◆ What is required ◆
Please output each entry exactly as it appears.

[[ Data for this exercise, beginning ]]

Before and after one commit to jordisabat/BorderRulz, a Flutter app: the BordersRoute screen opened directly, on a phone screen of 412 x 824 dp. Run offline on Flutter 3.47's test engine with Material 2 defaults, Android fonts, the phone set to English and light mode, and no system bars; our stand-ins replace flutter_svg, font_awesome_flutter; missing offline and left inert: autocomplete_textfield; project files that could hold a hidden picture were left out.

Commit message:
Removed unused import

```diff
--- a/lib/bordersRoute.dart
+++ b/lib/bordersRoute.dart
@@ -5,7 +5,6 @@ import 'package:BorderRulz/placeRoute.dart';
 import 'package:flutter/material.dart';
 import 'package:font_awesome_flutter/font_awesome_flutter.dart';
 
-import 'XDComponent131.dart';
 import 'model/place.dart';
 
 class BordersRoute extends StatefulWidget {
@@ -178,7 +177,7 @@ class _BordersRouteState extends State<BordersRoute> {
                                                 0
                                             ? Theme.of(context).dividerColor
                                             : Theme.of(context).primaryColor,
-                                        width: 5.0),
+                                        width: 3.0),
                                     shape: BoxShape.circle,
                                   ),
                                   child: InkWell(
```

[[ Data for this exercise, end ]]

◆ The answer ◆
Before and after one commit to jordisabat/BorderRulz, a Flutter app: the BordersRoute screen opened directly, on a phone screen of 412 x 824 dp. Run offline on Flutter 3.47's test engine with Material 2 defaults, Android fonts, the phone set to English and light mode, and no system bars; our stand-ins replace flutter_svg, font_awesome_flutter; missing offline and left inert: autocomplete_textfield; project files that could hold a hidden picture were left out.

Commit message:
Removed unused import

```diff
--- a/lib/bordersRoute.dart
+++ b/lib/bordersRoute.dart
@@ -5,7 +5,6 @@ import 'package:BorderRulz/placeRoute.dart';
 import 'package:flutter/material.dart';
 import 'package:font_awesome_flutter/font_awesome_flutter.dart';
 
-import 'XDComponent131.dart';
 import 'model/place.dart';
 
 class BordersRoute extends StatefulWidget {
@@ -178,7 +177,7 @@ class _BordersRouteState extends State<BordersRoute> {
                                                 0
                                             ? Theme.of(context).dividerColor
                                             : Theme.of(context).primaryColor,
-                                        width: 5.0),
+                                        width: 3.0),
                                     shape: BoxShape.circle,
                                   ),
                                   child: InkWell(
```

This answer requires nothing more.